Introduction

During an infection, the innate immune response in multicellular host organisms is initiated by pathogen-recognition receptors (PRRs), which are germline-encoded proteins capable of recognising conserved pathogen-associated molecular patterns (PAMPs) unique to pathogens.1, 2 PRRs are strategically expressed in those cells first exposed to pathogens. Activation of these PRRs leads to the expression of immunomodulated genes that are vital in protecting the host against pathogens. Studies on the genetics of Manduca, Anopheles and Drosophila have generated a great deal of information on innate immune defense, providing some insights on the expression of antimicrobial peptides3, 4 and the functions of endopeptidases, serpins and other immune molecules.5 Furthermore, data mining of the Drosophila and Anopheles genomes and DNA microarray analyses6, 7, 8 have revealed that the Toll and Imd signalling pathways are responsive to microbial infection and induction of the innate immune responses.

The horseshoe crab represents an ancient family of arthropods with >500 million years of evolutionary history. There are four extant species of horseshoe crabs: Limulus polyphemus (in the Eastern seaboard of USA); Tachypleus tridentatus (in China and Japan) and Tachypleus gigas and Carcinoscorpius rotundicauda in South Asia. The C. rotundicauda is the mud-dwelling species, whose habitat contains very high counts of Gram-negative bacteria. Its ability to thrive under such highly infective conditions attests to its possession of a superior frontline innate immune system.9, 10, 11, 12, 13, 14, 15, 16 Like other invertebrates, the horseshoe crab lacks adaptive immunity and relies solely on a very potent innate immune system to combat invading microbes. In the past two decades, the components of the innate immune system of the horseshoe crab have been extensively investigated at the level of individual proteins. This has led to the elucidation of many unique frontline defense molecules such as clotting factors and serine proteases,9, 10, 11, 12 lectins,14, 17 protease inhibitors,18 antimicrobial peptides13, 15 and other humoral factors.19. Most of these molecules are identified from the amebocytes, the major blood cell type. In contrast, only a few immune-related molecules have been identified from the hepatopancreas, which is the immune-responsive functional equivalent to the insect fat bodies and the vertebrate liver. Despite the discovery of these unique molecules in the horseshoe crab, knowledge on their spatial and temporal gene expression profiles and the presence of other innate immune-related molecules responsive to microbial infection remains elusive. Thus, mapping the ensemble of functionally related immune genes, which may be up-/downregulated during bacterial infection represents the first step towards elucidating the pathways contributing to innate immunity.

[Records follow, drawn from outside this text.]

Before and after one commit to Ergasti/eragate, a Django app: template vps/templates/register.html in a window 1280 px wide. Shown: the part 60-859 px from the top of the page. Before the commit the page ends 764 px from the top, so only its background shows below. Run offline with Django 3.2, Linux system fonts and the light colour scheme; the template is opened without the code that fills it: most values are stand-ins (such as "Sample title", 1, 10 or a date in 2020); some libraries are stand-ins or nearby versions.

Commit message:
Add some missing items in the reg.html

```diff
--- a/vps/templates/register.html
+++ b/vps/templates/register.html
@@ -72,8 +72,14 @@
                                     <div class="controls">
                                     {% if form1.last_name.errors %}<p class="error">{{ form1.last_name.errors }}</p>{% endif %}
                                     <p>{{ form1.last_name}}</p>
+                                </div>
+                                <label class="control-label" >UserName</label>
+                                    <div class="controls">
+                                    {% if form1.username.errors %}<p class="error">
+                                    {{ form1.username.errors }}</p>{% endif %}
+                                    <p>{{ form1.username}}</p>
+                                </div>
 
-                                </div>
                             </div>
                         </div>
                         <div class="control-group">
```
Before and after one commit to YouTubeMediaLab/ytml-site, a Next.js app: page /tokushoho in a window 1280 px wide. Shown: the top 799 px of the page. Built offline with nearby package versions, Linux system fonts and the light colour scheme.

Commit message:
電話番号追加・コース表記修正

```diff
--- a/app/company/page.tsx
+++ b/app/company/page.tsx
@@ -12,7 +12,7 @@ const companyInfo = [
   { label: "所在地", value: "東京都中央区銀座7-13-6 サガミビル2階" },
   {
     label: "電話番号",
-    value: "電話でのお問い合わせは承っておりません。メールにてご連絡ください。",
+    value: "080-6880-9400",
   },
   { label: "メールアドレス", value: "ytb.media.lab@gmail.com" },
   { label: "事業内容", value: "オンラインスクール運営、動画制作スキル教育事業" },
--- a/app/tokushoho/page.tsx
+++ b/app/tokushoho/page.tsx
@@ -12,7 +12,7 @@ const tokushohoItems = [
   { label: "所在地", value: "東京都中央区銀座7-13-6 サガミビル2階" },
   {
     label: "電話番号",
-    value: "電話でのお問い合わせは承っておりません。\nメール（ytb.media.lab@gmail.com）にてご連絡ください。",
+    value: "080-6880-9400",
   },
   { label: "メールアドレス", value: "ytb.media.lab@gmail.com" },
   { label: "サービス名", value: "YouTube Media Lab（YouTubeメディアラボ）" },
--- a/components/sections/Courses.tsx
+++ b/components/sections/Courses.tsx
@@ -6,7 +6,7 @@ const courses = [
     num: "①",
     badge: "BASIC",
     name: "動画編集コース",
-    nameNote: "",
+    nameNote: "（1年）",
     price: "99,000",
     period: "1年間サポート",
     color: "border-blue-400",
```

The horseshoe crab offers significant advantages over its smaller arthropod counterparts since it possesses large amounts of blood and sizeable tissues, which makes the system readily amenable to physiological and molecular manipulations. Furthermore, as a ‘living fossil’, it is expected to harbour an immensely powerful repertoire of innate immune molecules, which act in frontline defense. In view of these advantages, we sought to examine the functional display of expressed sequence tags (ESTs) in the horseshoe crab, in response to infection by Pseudomonas aeruginosa. As a ubiquitous and potent Gram-negative pathogen that has acquired multiple antibiotic resistance, the P. aeruginosa is a major cause of nosocomial infection and is the epitome of opportunistic human pathogens. Therefore, its elimination remains a critical challenge to the medical industry.15 We have recently shown that the horseshoe crab effectively clears a systemic infection by P. aeruginosa (106 cfu/ml) within 6 h, whereas this infection dosage would have been lethal to mice.14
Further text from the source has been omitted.